Sofi calls Casey and tells her that her mother visited her once, then narrates the story of her, and her brother, who were experimented on by Nazis in a concentration camp.
A dybbuk brought her brother back to life as he was used as a portal into the world of the living. Sofi killed her twin to stop the spirit and now it haunts her family for revenge.
SPOILER ALERT! Sofi is Casey’s grandmother.
Casey’s mother became insane when the evil spirit tried to possess her unborn child, Jumby, whom turns out to be Casey’s twin brother. *gasp*
Sofi mentions that twins are mirrors or doorways into other worlds. Then she instructs Casey to destroy her mirrors and burn the shards, and go to the Rabbi Joseph Sendak to get him to perform a Jewish exorcism to remove the dybbuk from her soul.
Casey goes to the library and checks out The Book of Mirrors with an exorcism ritual in it. (How convenient!)
She leaves the book with the Rabbi for him to translate it (even though he doesn’t believe her) and goes on her way to continue to have more hallucinations of unborn babies and kids popping out of medicine cabinets.
At the Old Folk’s Home, Sofi is attacked by a possessed Eli (one of the people that lives there with her). His head is turned upside down and he walks like a spider!
She hides in a closet, where the dybbuk kills her. Fortunately, Sofi left a letter to Casey telling her it is up to her to stop the evil spirit.
One night, while Rabbi Sendak is translating the power goes out and he sees a dog with its head twisted upside down in the synagogue.
Romy talks with Casey, as she leaves to answer the door, Casey sees the image of the evil ghost kid at Romy’s place. She goest there to help but it’s too late. Matty is possessed by the dybbuk and stabs Romy and kills her.
Casey and her boyfriend Mark see the spirit when they arrive at Romy’s house after she’s attacked, so the Rabbi agrees to help her and asks for the help of an Episcopal priest named Arthur Wyndham, and some other random volunteers help and they begin the exorcism.
At the beginning, the exorcism fails, several of the volunteers are attacked or killed. Then the spirit possesses the priest and chases Casey and Mark. Mark knocks Wyndham unconscious and is in turn possessed by the dybbuk. Casey stabs Mark with the amulet Sofi gave her. It is called the Hamsa Amulet. Hamsa is the symbol used to protect against the Evil Eye. It’s a hand with an eye in the center.
Fortunately Dracula, erm… Rabbi Sendak arrives and helps Casey finish the exorcism, but they can’t save Mark in the process and he dies.
After mourning her boyfriend, Casey finds that she’s pregnant with twins! DUN DUN DUUUUN!!!!
The soundtrack was composed by Ramin Djawadi. He did the music for “Iron Man”, and more recently composed the score for “Pacific Rim” and “Dracula Untold.”

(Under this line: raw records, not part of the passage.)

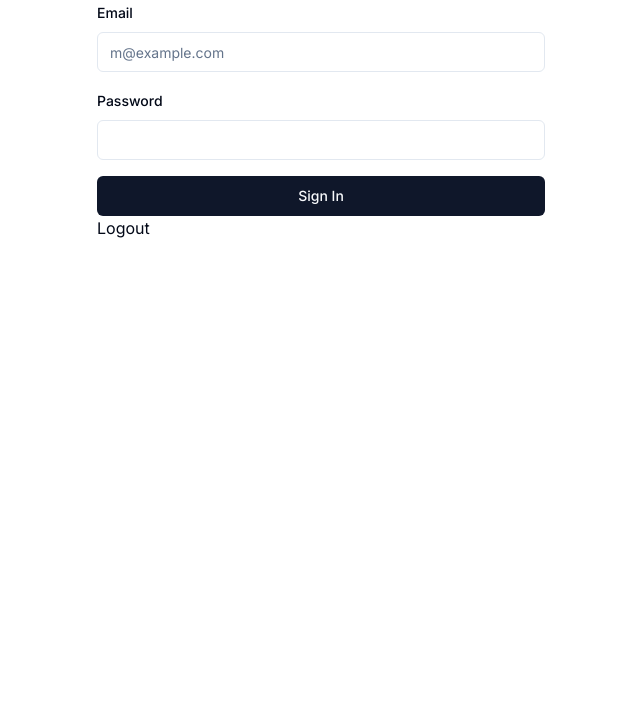
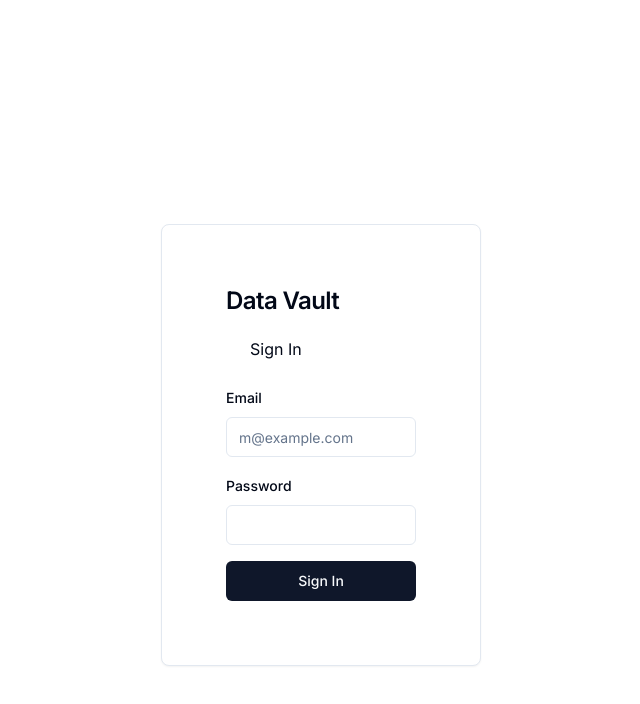
Before and after one commit to tenapato/data-vault-frontend, a Next.js app: page /login in a window 1280 px wide. Shown: the top 704 px of the page, without its empty margins (319-959 px from the left). Built offline with nearby package versions, Linux system fonts and the light colour scheme; no server answers.

Commit message:
fixed home

```diff
--- a/src/app/login/page.js
+++ b/src/app/login/page.js
@@ -5,11 +5,18 @@ import { Button } from "@/components/ui/button"
 import { Toggle } from "@/components/ui/toggle"
 import { getSession, login, logout } from "../../lib/lib";
 import { redirect } from "next/navigation";
+import { CardTitle, CardDescription, CardHeader, CardContent, Card } from "@/components/ui/card"
 
 export default async function Page() {
   const session = await getSession();
+  if(session) {
+    redirect('/home');
+  }
   return (
-    <div className="mx-auto max-w-md space-y-4">
+    <div className="m-auto max-w-md space-y-1 flex justify-center mt-40 p-16">
+      <Card className = "p-16">
+        <CardTitle>Data Vault</CardTitle>
+        <CardHeader>Sign In</CardHeader>
     <section>
       <form
         action={async (formData) => {
@@ -37,10 +44,11 @@ export default async function Page() {
           redirect("/");
         }}
       >
-        <button type="submit">Logout</button>
+        {/* <button type="submit">Logout</button> */}
       </form>
       {/* <pre>{JSON.stringify(session, null, 2)}</pre> */}
     </section>
+    </Card>
     </div>
   );
 }
--- a/src/app/page.js
+++ b/src/app/page.js
@@ -1,14 +1,16 @@
 import Link from 'next/link';
+import { redirect } from "next/navigation";
+const MyComponent = () => (
 
-const MyComponent = () => (
-  <div>
-    <Link href="/home">
-      <h1>Home</h1>
-    </Link>
-    <Link href="/login">
-      <h1>Log In</h1>
-    </Link>
-  </div>
+  redirect("/login")
+  // <div>
+  //   <Link href="/home">
+  //     <h1>Home</h1>
+  //   </Link>
+  //   <Link href="/login">
+  //     <h1>Log In</h1>
+  //   </Link>
+  // </div>
 );
 
 export default MyComponent;
```
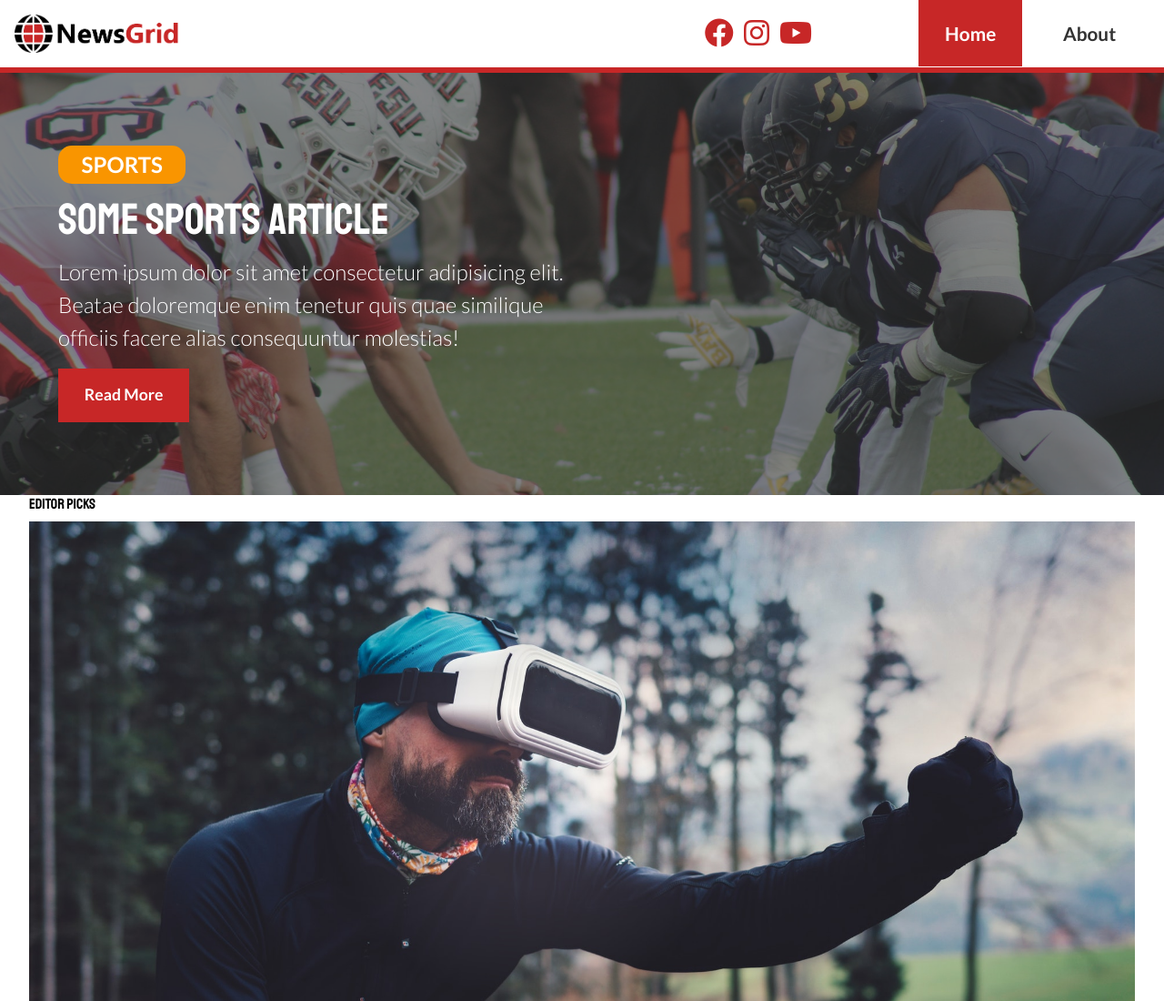
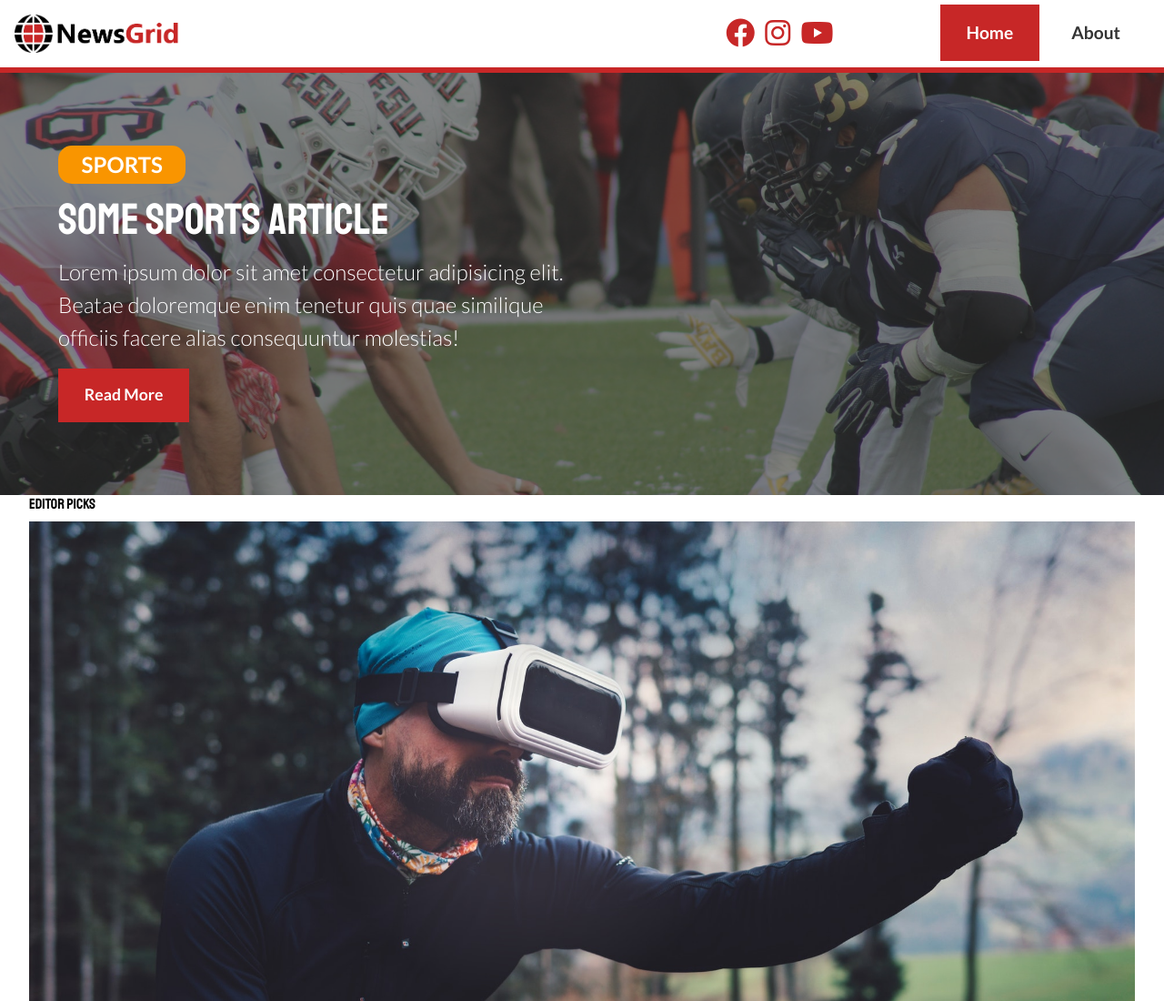
Before and after one commit to kcode93/GridNews, a plain HTML site: page index.html in a window 1280 px wide. Shown: the top 1100 px of the page at 91% size. Drawn offline with Linux system fonts and the light colour scheme.

Commit message:
if applied, this commit corrects problems with the nav links padding/position, and add underline uppong hover for class btn

```diff
--- a/Resources/CSS/style.css
+++ b/Resources/CSS/style.css
@@ -90,7 +90,7 @@ h6 {
 
 .btn:hover {
 	opacity: 0.9;
-	border: 1.5px solid #fff;
+	text-decoration: underline;
 }
 
 .btn-light {
@@ -134,14 +134,13 @@ h6 {
 }
 
 #main-nav ul li {
-	margin: 0 0.5rem;
+	margin: 0 0.2rem;
 }
 
 #main-nav ul li a {
-	padding: 1.5rem 1.8rem;
+	padding: 1.2rem 1.8rem;
 	font-weight: bold;
-	font-size: 1.3rem;
-	margin-top: 0 1.5rem;
+	font-size: 1.2rem;
 }
 
 #main-nav ul li a:hover {
@@ -173,6 +172,7 @@ h6 {
 	background: var(--dark-color);
 	padding: 2rem;
 	position: relative;
+	overflow: hidden;
 }
 
 #showcase::before {
@@ -184,6 +184,7 @@ h6 {
 	width: 100%;
 	height: 100%;
 	opacity: 0.4;
+	overflow: hidden;
 }
 
 .showcase-content {
```
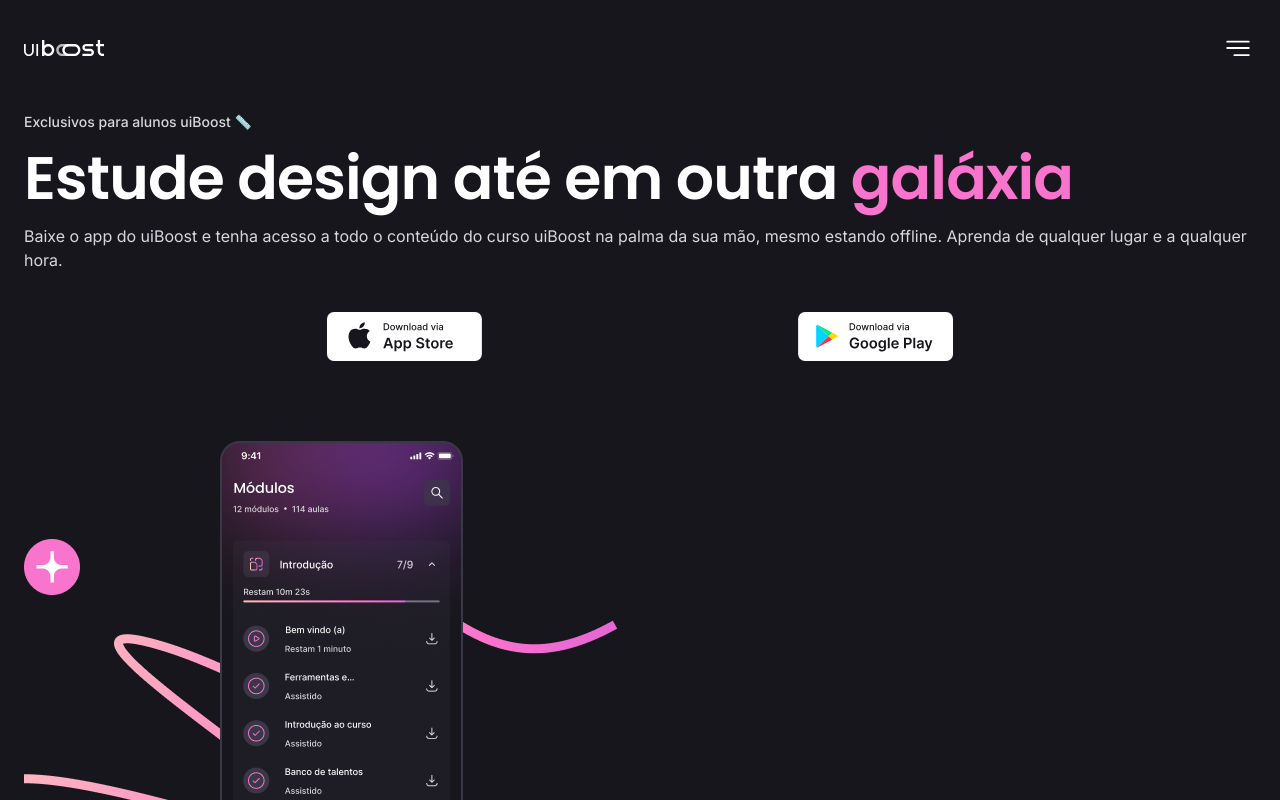
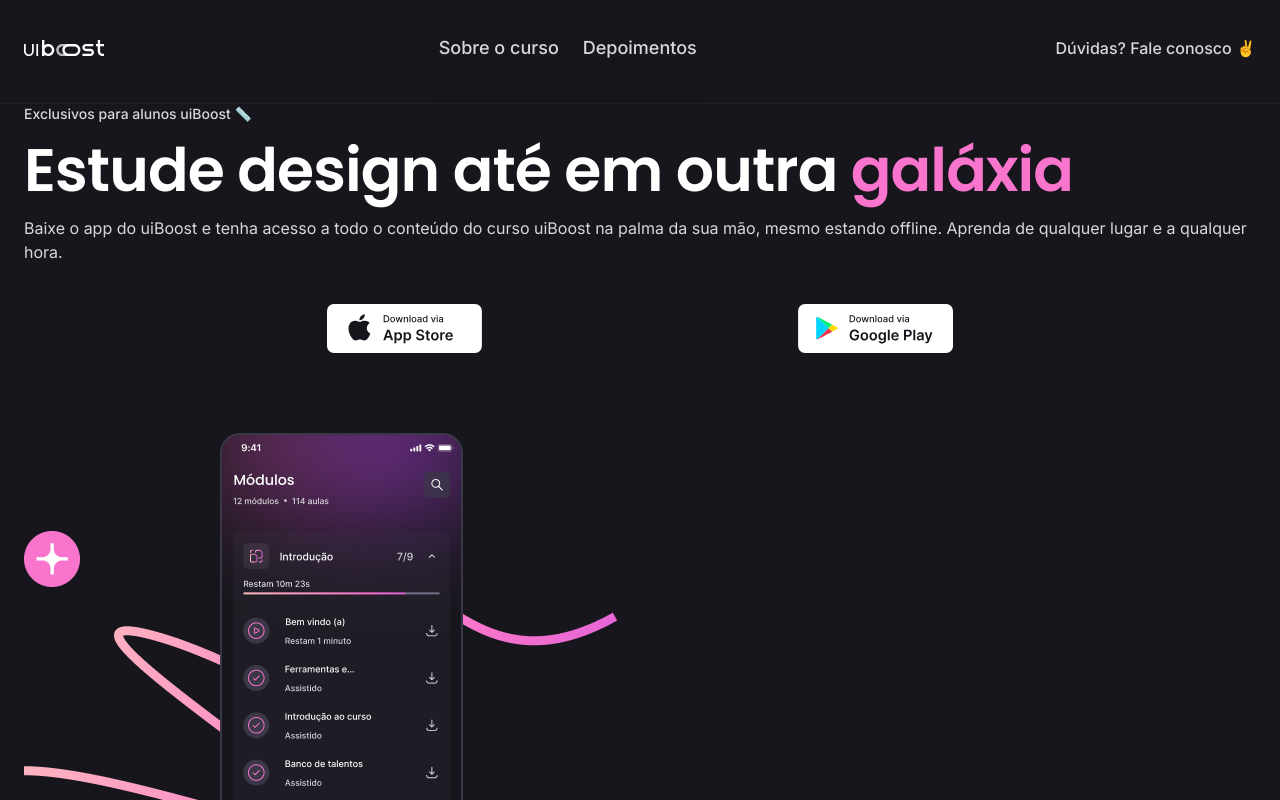
Before and after one commit to cpt-westphalen/lp-uiboost, a React (Vite) app: page / in a window 1280 px wide. Shown: the top 800 px of the page. Built offline with nearby package versions, Linux system fonts and the light colour scheme.

Commit message:
feat: Menu + Hamburguer Menu

```diff
--- /dev/null
+++ b/src/components/Header/Menu/index.tsx
@@ -0,0 +1,89 @@
+import { useState } from "react";
+import { IoMdClose } from "react-icons/io";
+import { DropMenuIcon } from "../../../svgs/DropMenuIcon";
+
+const menuItems = [
+	{ text: "Sobre o curso", anchor: "#sobre" },
+	{ text: "Depoimentos", anchor: "#depoimentos" },
+];
+
+type MenuProps = {
+	className?: string;
+};
+
+export const Menu = ({ className }: MenuProps) => {
+	const [showMenu, setShowMenu] = useState(false);
+
+	const handleMenuClick = (event?: React.MouseEvent) => {
+		setShowMenu((s) => !s);
+	};
+
+	return (
+		<div
+			className={
+				"w-full flex flex-row justify-end items-center gap-6 " +
+					className ?? ""
+			}>
+			<div
+				aria-hidden
+				className={`${
+					showMenu
+						? "fixed top-28 bottom-0 left-0 right-0 bg-gray-100 bg-opacity-75"
+						: "hidden"
+				}`}
+				onClick={handleMenuClick}
+			/>
+
+			<nav
+				className='hidden lg:flex lg:flex-1 justify-center w-full'
+				onBlur={() => handleMenuClick()}>
+				<ul
+					className={`flex flex-row gap-6 bg-gray-100 transition origin-top shadow-2xl rounded-b`}>
+					{menuItems.map((item) => (
+						<a href={item.anchor}>
+							<li className='rounded font-medium text-lg'>
+								{item.text}
+							</li>
+						</a>
+					))}
+				</ul>
+			</nav>
+
+			<div className='hidden sm:flex flex-col justify-center items-center font-medium '>
+				<a href='#contato'>Dúvidas? Fale conosco ✌️</a>
+			</div>
+			<div className='block lg:hidden w-8'>
+				<button onClick={handleMenuClick}>
+					{showMenu ? (
+						<IoMdClose
+							color='white'
+							size={32}
+						/>
+					) : (
+						<DropMenuIcon
+							color='white'
+							width={36}
+						/>
+					)}
+				</button>
+
+				<nav
+					className='absolute right-1 top-[84px] w-max'
+					onBlur={() => handleMenuClick()}>
+					<ul
+						className={`flex flex-col bg-gray-100 transition origin-top shadow-2xl rounded-b ${
+							showMenu ? "scale-y-100" : "scale-y-0"
+						}`}>
+						{menuItems.map((item) => (
+							<a href={item.anchor}>
+								<li className='hover:bg-gray-150 py-1 px-8 rounded font-medium text-lg'>
+									{item.text}
+								</li>
+							</a>
+						))}
+					</ul>
+				</nav>
+			</div>
+		</div>
+	);
+};
--- a/src/components/Header/index.tsx
+++ b/src/components/Header/index.tsx
@@ -1,17 +1,16 @@
-import { DropMenuIcon } from "../../svgs/DropMenuIcon";
 import { Logo } from "../../svgs/Logo";
+import { Menu } from "./Menu";
 
 export const Header = () => (
-	<header className='flex flex-row justify-between items-center px-6 w-full h-16 mb-8 mt-4'>
-		<Logo
-			color='white'
-			width={80}
-		/>
-		<button>
-			<DropMenuIcon
-				color='white'
-				width={36}
-			/>
-		</button>
+	<header className='w-full h-[88px] border-b border-gray-150'>
+		<div className='m-auto max-w-[1280px] flex flex-row justify-between items-center px-6 h-16 mb-8 mt-4'>
+			<a href='#'>
+				<Logo
+					color='white'
+					width={80}
+				/>
+			</a>
+			<Menu />
+		</div>
 	</header>
 );
```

Does the music fit the film?
Well, at times it does. There are other times when it’s not used at all and sounds are used, like doors creaking among other things.